The RCGP/BASHH guidelines for Managing STIs in Primary Care contains a lot of useful information.

Combined chlamydia and gonorrhoea test (GC/CT NAAT)


The test we use is a combined NAAT (Nucleic Acid Amplification test) which tests for chlamydia and gonorrhoea DNA. The window period is 2 weeks, with a sensitivity of >99%.

In men, this is a first catch urine sample at least 2 hours after last passing urine. For women, it is a vulvovaginal swab – which can be self-taken.

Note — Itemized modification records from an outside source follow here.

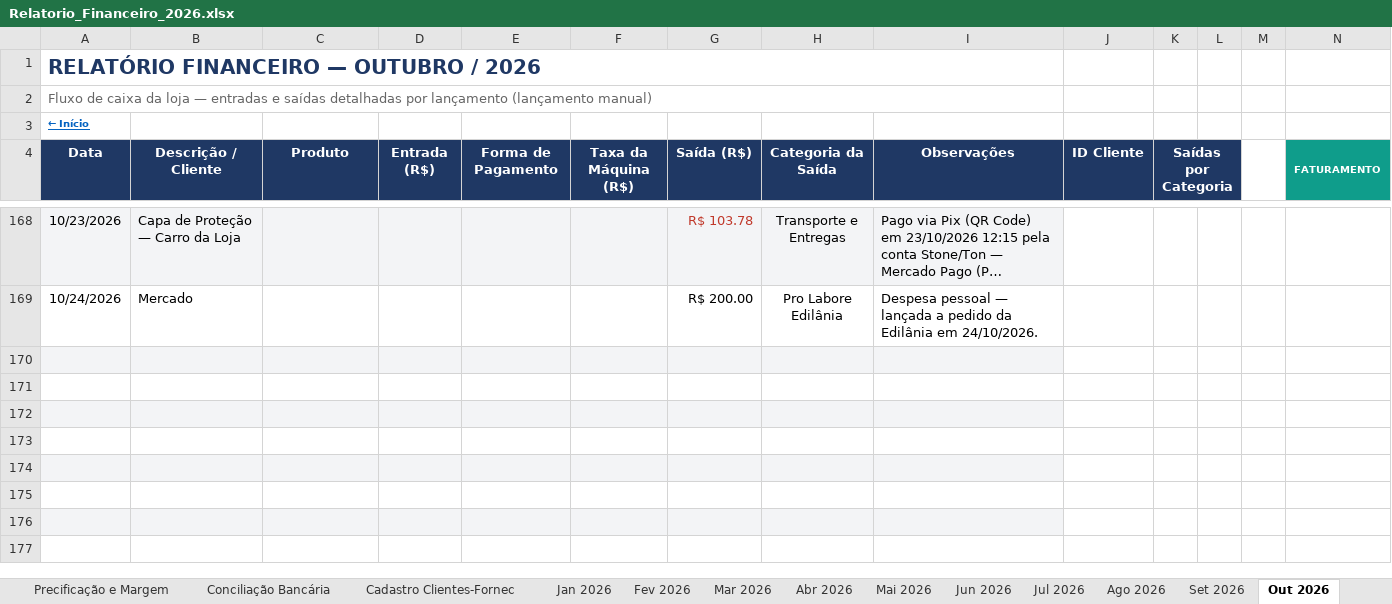
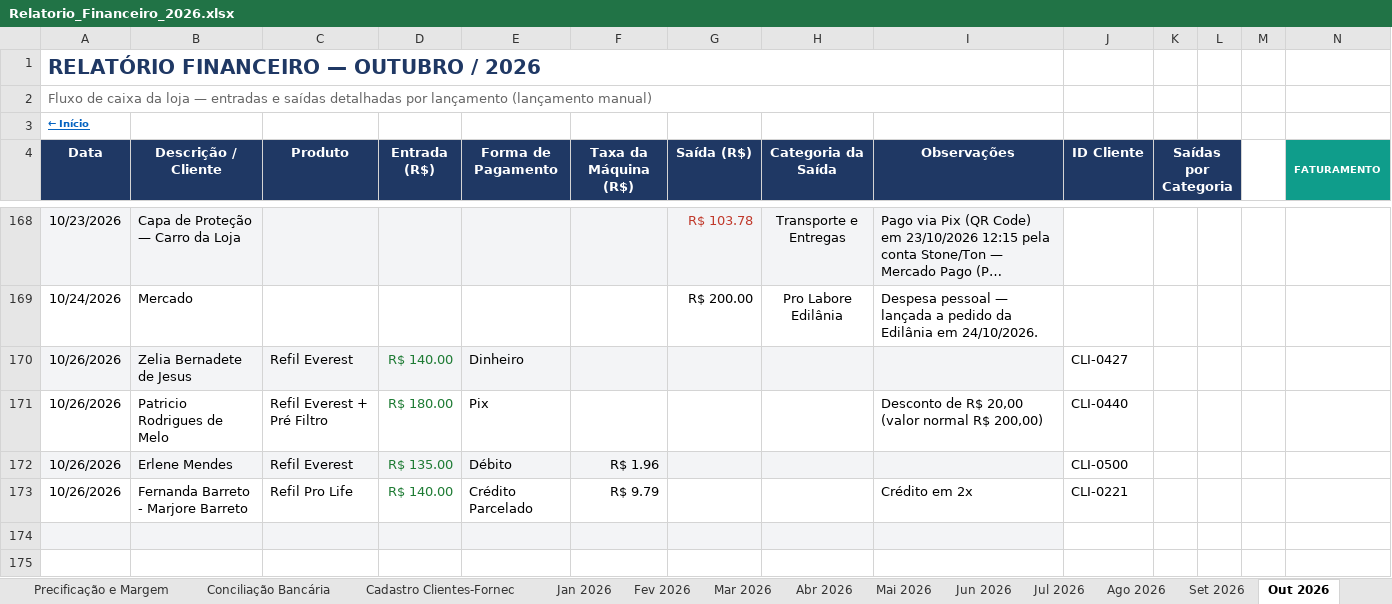
Before and after one commit to backupplanetaagua2025-hub/financeiro, an Excel workbook: Relatorio_Financeiro_2026.xlsx, sheet Out 2026, drawn as a sheet; only a part is shown, gaps mark what is left out; the shorter side is filled out with more unchanged rows; long unchanged cells end in …; values as stored, in another font and other column widths than the file's, no borders; conditional formats not drawn; rows hold the shown columns only; the diff names each change by its address in the sheet, - before the commit and + after, or states it on an @@ line.

Commit message:
Atualizacao do painel - 26/10/2026 12:12

```diff
--- a/Relatorio_Financeiro_2026.xlsx (sheet Out 2026)
+++ b/Relatorio_Financeiro_2026.xlsx (sheet Out 2026)
-row 170: (empty)
+row 170: 10/26/2026 | Zelia Bernadete de Jesus | Refil Everest | R$ 140.00 | Dinheiro |  |  |  |  | CLI-0427
-row 171: (empty)
+row 171: 10/26/2026 | Patricio Rodrigues de Melo | Refil Everest + Pré Filtro | R$ 180.00 | Pix |  |  |  | Desconto de R$ 20,00 (valor normal R$ 200,00) | CLI-0440
-row 172: (empty)
+row 172: 10/26/2026 | Erlene Mendes | Refil Everest | R$ 135.00 | Débito | R$ 1.96 |  |  |  | CLI-0500
-row 173: (empty)
+row 173: 10/26/2026 | Fernanda Barreto - Marjore Barreto | Refil Pro Life | R$ 140.00 | Crédito Parcelado | R$ 9.79 |  |  | Crédito em 2x | CLI-0221
```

For men who have sex with men (MSM) we recommend ‘triple site testing’ – from urine, rectal and throat samples. Make sure these are carefully labelled as to which site is being sampled, as treatment can differ depending on site of infection. When taking a throat swab it is important to roll the swab over both tonsillar fossae and the posterior pharyngeal wall (warn the patient they are likely to gag).

Chlamydia: As a consequence of its potential to select for macrolide resistance in Mycoplasma genitalium and Neisseria gonorrhoeae, and its inadequacy as a treatment for rectal Chlamydia trachomatis, BASHH no longer recommends single dose Azithromycin 1g for treatment of uncomplicated chlamydia infection at any site, regardless of the gender of the infected individual. 

Instead, Doxycycline 100mg BD for 7 days is recommended. Patients who are allergic to, or intolerant of tetracyclines, and pregnant women, should be treated with Azithromycin 1g orally as a single dose followed by 500mg daily for 2 days. More details can be found in the 2018 BASHH statement.

Gonorrhoea: If a patient has discharge (male or female). please take an additional culture swab for gonorrhoea so that antibiotic sensitivities can be ascertained.



Please see Managing HIV In Primary Care page.



Syphilis is diagnosed by blood test. The window period for serology testing can be up to 3 months, although it typically becomes positive within 6 weeks, like HIV.

If a patient has an ulcer (chancre) with primary syphilis, the serology may still be negative at that time but should be positive by 2 weeks later. Please refer positive syphilis results to us at SHiP.

The syphilis screening test is the EIA or antibody – this remains positive for life, even after treatment. Activity of syphilis is measured by the VDRL or RPR test – this is used to quantify activity of disease and to detect re-infection in those previously treated.


Genital herpes

Herpes can only be diagnosed when an active lesion is swabbed. A viral PCR swab is used. If we see a genital ulcer in clinic, we start treatment immediately with Aciclovir tabs 400mg TDS for 5 days, whilst awaiting the herpes swab result.

Herpes serology is rarely useful, because of the high prevalence of exposure to the herpes virus without clinical disease. One of the main differential diagnoses of a genital ulcer is a primary syphilitic chancre. In this early disease stage, syphilis serology may not yet be positive.


Hepatitis A

There is currently an outbreak of Hepatitis A in men who have sex with men (MSM). We recommend vaccination in this risk group.

BASHH hepatitis guidelines.


Hepatitis B

The main serological screening test for previous infection is HBV core antibody (HBcAb) – indicating natural immunity. However if this is positive, active infection needs to be excluded by testing for HBV surface antigen (HBsAg). For response to vaccination, the test needed is HBV surface antibody (HBsAb)

Hepatitis B is a recommended part of sexual health screening for the following groups of patients, in whom vaccination is should be offered:

  • Men who have sex with men (MSM)
  • Commercial sex workers
  • People who inject drugs
  • Those who have been sexually assaulted
  • Those born in (or who have a sexual partner born in) a country with high HBV prevalence
  • Those with a sexual partner who is infected with HBV or is at high risk of this
  • Those born to a mother with HBV

BASHH hepatitis guidelines.


HPV vaccine in MSM

Men who have sex with men (MSM) are now offered the HPV vaccine through sexual health clinics like SHiP Derriford Hospital, up to the age of 45. This helps protect against both genital warts and ‘high risk’ HPV cancers and is especially important for those MSM with multiple partners or those living with HIV.